This task calls for copying each line below that contains "readme".

[Excerpts from a dataset]
══════════
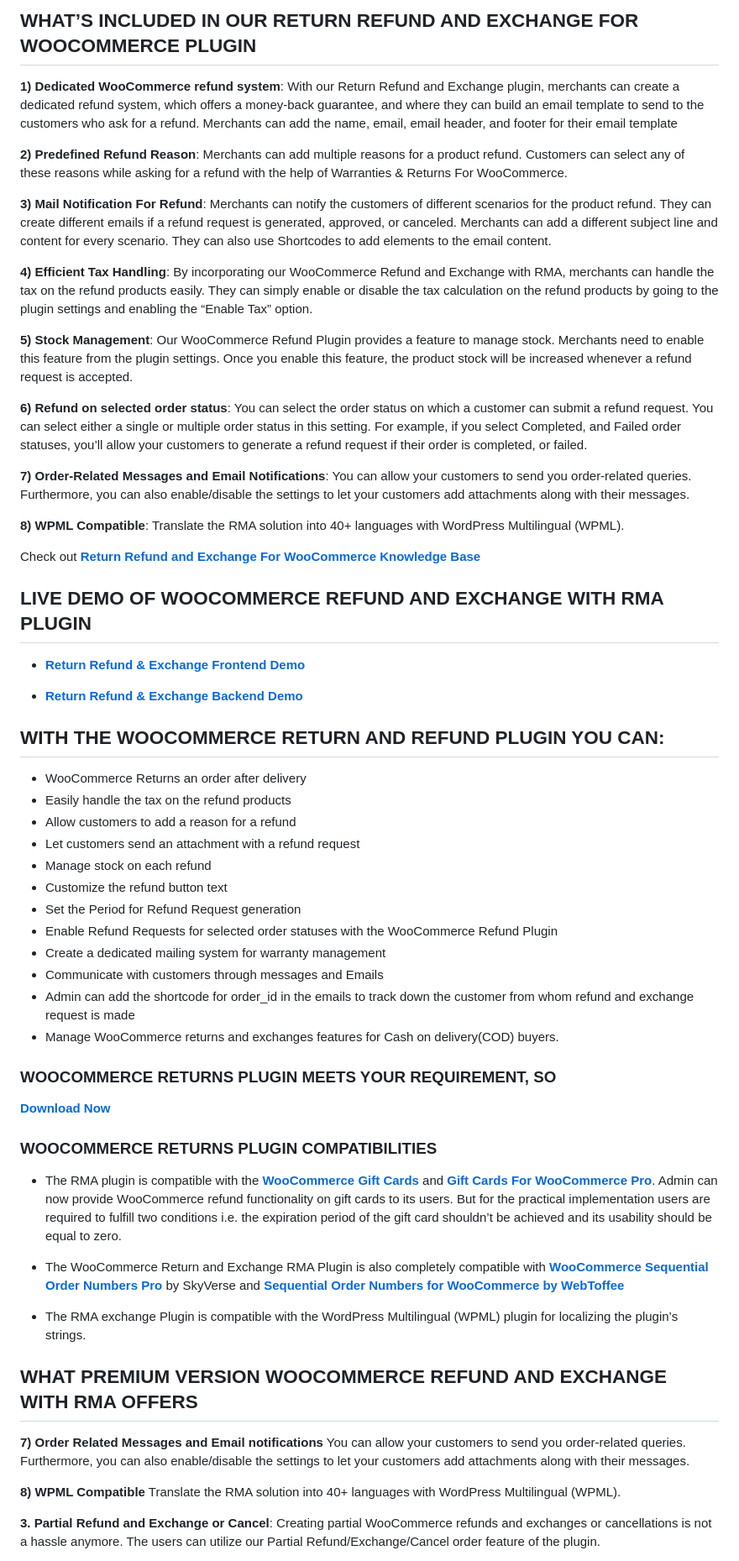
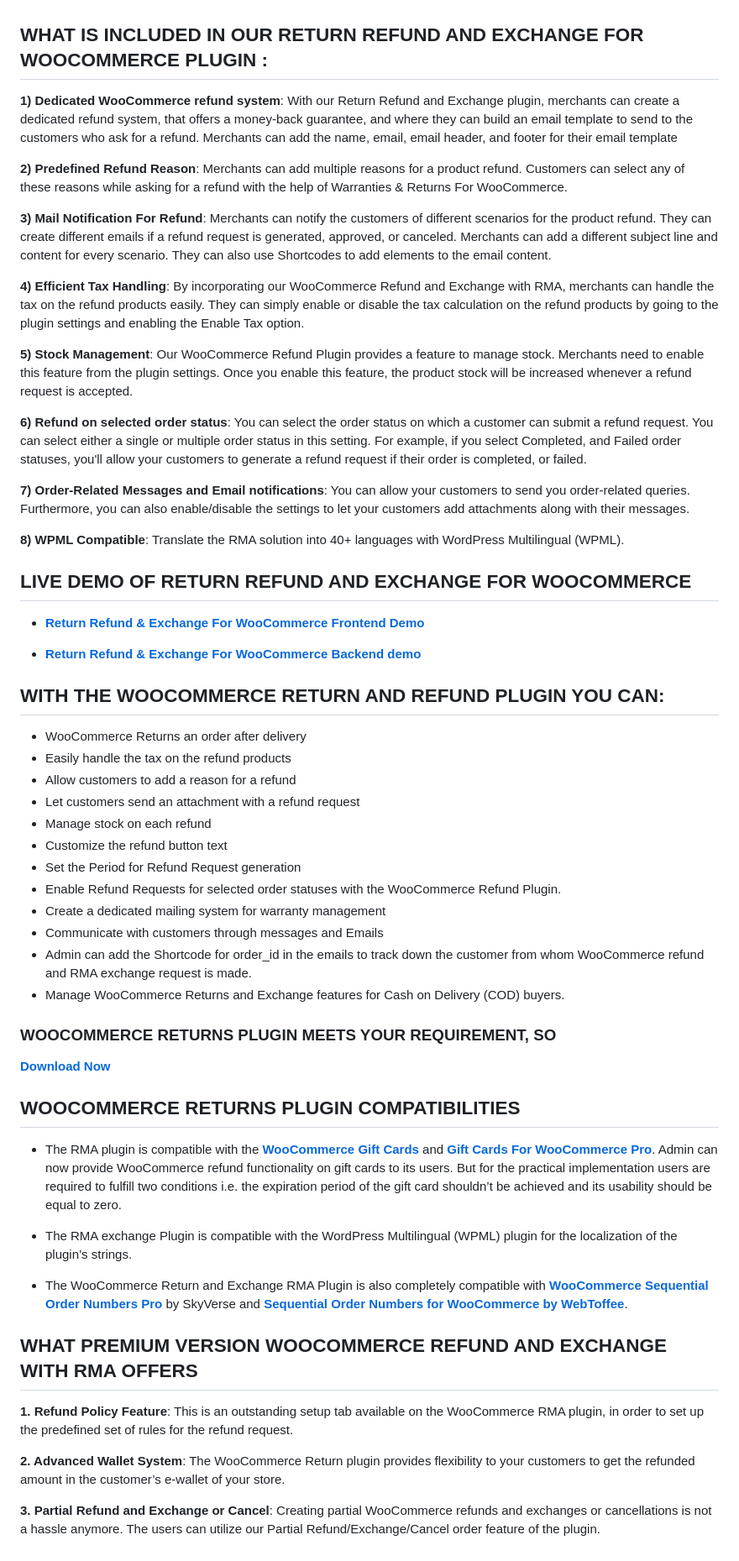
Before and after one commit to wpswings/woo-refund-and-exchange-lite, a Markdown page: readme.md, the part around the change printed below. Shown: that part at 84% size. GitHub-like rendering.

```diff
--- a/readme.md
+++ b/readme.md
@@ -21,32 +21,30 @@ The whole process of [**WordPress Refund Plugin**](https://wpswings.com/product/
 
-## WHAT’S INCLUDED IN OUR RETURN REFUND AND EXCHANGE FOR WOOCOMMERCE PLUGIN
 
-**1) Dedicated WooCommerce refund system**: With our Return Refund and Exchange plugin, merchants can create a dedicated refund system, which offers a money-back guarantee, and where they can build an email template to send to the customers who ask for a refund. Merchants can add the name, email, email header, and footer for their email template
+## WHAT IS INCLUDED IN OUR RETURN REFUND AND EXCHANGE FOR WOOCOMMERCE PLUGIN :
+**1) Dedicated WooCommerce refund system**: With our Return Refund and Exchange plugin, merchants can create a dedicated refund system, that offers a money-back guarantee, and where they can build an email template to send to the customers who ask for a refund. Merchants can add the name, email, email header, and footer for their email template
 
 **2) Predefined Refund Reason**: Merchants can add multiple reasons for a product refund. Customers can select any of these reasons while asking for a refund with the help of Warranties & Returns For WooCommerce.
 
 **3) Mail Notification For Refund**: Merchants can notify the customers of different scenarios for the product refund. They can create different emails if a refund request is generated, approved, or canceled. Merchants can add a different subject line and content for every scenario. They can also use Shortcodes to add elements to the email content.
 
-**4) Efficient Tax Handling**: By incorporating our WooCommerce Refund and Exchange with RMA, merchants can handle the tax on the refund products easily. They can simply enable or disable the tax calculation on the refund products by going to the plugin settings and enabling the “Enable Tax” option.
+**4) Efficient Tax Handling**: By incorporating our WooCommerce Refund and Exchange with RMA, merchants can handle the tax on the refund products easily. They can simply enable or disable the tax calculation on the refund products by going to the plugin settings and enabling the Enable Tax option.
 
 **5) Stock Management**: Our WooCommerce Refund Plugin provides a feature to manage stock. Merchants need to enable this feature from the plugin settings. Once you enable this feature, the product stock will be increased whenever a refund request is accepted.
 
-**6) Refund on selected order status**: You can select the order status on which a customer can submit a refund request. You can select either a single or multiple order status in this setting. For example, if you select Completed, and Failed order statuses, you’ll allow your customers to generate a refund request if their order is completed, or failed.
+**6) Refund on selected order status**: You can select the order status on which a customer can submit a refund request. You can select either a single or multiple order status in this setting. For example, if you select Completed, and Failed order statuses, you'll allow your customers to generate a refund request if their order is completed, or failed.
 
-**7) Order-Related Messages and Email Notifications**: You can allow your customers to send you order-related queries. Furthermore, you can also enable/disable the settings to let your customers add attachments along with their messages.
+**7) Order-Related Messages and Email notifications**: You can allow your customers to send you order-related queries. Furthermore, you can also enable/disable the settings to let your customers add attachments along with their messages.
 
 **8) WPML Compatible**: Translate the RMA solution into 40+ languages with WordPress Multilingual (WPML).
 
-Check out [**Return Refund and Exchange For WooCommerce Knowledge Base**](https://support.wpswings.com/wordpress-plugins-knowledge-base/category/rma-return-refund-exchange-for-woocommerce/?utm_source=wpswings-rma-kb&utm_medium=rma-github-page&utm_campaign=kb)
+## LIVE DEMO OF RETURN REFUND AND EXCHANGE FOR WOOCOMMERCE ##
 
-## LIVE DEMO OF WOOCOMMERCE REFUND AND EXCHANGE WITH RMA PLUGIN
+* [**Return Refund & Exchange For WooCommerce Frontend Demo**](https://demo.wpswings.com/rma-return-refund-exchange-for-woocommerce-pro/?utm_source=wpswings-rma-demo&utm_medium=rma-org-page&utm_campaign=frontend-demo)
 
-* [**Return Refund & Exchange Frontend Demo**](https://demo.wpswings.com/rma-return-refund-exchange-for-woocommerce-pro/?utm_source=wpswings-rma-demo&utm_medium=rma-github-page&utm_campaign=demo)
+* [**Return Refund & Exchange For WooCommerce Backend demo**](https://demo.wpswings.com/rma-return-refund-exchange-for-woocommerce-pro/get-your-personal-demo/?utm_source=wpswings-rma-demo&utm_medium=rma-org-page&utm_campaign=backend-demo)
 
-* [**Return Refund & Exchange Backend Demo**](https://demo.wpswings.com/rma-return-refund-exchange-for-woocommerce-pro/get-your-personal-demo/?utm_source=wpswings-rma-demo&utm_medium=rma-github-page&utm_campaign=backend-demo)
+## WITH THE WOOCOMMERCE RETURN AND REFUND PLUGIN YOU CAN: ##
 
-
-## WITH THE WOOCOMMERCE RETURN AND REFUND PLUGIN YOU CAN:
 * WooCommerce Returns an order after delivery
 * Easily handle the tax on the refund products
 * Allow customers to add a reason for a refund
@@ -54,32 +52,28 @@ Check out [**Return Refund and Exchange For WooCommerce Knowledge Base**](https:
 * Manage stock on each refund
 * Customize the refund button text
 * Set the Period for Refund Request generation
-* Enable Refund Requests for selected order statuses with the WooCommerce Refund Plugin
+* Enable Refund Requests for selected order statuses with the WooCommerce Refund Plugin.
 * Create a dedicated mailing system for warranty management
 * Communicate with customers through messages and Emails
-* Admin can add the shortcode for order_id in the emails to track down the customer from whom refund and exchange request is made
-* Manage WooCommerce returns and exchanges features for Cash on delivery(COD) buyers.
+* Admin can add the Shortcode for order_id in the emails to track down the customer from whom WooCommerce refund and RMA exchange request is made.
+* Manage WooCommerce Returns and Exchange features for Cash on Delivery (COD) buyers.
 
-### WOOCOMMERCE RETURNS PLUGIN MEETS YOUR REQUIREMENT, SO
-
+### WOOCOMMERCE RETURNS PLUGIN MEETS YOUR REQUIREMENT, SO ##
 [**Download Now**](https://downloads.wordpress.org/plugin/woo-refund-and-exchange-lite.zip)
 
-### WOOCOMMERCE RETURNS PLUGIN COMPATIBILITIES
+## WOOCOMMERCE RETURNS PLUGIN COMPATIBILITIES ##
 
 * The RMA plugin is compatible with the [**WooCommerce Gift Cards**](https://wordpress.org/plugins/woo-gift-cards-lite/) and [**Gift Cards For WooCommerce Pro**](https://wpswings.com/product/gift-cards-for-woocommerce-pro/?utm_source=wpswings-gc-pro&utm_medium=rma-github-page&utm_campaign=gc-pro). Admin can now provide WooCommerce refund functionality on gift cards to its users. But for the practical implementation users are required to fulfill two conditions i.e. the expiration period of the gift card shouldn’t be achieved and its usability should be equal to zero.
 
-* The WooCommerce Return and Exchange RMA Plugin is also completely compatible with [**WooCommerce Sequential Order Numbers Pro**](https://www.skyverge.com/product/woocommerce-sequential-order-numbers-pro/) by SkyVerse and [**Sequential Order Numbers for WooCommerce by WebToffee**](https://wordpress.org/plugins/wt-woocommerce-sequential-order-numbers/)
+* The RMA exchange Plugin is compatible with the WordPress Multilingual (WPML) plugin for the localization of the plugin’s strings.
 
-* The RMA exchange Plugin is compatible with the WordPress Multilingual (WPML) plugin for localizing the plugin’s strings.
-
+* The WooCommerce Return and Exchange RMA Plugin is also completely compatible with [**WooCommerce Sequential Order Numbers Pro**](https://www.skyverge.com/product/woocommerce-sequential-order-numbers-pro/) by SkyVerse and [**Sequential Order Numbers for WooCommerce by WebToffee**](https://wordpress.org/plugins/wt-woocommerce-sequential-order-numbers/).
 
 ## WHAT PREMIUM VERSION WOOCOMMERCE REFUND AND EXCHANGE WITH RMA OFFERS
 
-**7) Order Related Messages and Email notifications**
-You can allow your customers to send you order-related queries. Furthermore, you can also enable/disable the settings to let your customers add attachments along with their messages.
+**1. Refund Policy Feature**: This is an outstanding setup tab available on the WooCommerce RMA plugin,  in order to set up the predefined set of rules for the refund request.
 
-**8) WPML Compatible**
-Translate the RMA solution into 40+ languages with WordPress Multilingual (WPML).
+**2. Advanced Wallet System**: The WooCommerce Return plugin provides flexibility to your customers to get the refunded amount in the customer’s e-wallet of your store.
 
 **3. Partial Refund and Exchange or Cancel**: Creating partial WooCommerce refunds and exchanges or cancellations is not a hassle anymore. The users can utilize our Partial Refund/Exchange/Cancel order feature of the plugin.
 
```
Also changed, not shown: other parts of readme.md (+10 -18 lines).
══════════
YOUR RESPONSE
Before and after one commit to wpswings/woo-refund-and-exchange-lite, a Markdown page: readme.md, the part around the change printed below. Shown: that part at 84% size. GitHub-like rendering.
--- a/readme.md
+++ b/readme.md
Also changed, not shown: other parts of readme.md (+10 -18 lines).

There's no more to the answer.